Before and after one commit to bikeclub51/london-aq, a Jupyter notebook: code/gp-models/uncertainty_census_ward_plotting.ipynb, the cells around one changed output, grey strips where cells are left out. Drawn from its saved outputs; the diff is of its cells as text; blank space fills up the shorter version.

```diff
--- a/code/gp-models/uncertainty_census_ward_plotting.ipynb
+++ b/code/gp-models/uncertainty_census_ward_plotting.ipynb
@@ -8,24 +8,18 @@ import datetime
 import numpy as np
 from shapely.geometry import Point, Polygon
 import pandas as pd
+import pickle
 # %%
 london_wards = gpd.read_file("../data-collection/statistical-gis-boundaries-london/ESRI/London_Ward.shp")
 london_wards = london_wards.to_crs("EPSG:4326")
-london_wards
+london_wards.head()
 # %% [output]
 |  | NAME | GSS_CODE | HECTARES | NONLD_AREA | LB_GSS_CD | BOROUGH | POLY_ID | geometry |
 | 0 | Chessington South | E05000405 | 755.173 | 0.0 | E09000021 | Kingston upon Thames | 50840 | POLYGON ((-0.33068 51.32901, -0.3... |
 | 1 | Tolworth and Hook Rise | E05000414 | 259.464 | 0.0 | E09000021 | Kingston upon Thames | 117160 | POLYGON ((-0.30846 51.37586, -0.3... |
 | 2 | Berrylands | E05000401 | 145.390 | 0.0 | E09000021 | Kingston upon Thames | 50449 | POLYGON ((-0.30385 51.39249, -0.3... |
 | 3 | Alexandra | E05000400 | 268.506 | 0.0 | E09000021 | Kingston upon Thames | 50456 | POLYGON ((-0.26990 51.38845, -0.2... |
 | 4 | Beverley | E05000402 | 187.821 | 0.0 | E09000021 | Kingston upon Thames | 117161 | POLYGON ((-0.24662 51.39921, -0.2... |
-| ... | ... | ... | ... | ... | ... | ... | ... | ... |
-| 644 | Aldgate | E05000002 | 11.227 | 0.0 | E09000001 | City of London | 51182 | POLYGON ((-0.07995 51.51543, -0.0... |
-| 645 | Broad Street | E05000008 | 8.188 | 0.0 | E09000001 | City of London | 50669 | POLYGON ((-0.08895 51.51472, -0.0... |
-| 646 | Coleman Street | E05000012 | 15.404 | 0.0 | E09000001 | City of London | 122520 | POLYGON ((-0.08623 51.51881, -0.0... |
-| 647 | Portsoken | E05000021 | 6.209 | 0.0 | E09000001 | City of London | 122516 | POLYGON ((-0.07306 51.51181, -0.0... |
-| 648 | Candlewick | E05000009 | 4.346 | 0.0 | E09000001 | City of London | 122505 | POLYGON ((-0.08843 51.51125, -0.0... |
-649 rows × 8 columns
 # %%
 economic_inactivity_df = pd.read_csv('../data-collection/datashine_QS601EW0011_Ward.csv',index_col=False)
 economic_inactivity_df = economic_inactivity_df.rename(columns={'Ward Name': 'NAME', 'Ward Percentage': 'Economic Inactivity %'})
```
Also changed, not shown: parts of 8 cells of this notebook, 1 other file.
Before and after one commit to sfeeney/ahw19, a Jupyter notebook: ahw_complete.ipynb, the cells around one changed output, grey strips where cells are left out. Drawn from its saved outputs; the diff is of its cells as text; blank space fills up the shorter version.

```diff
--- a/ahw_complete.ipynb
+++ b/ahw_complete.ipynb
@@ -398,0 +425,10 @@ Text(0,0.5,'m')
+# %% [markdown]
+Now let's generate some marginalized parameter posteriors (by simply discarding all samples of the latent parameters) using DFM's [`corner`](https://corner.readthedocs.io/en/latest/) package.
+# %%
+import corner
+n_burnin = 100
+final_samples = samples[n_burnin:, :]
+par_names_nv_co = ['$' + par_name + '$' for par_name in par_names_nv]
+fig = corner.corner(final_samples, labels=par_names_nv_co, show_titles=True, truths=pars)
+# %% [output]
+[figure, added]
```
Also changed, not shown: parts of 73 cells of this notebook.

**Instructions for the task:** Please go through the data and copy each line containing the word "corner".

**Exercise solution:**
+Now let's generate some marginalized parameter posteriors (by simply discarding all samples of the latent parameters) using DFM's [`corner`](https://corner.readthedocs.io/en/latest/) package.
+import corner
+fig = corner.corner(final_samples, labels=par_names_nv_co, show_titles=True, truths=pars)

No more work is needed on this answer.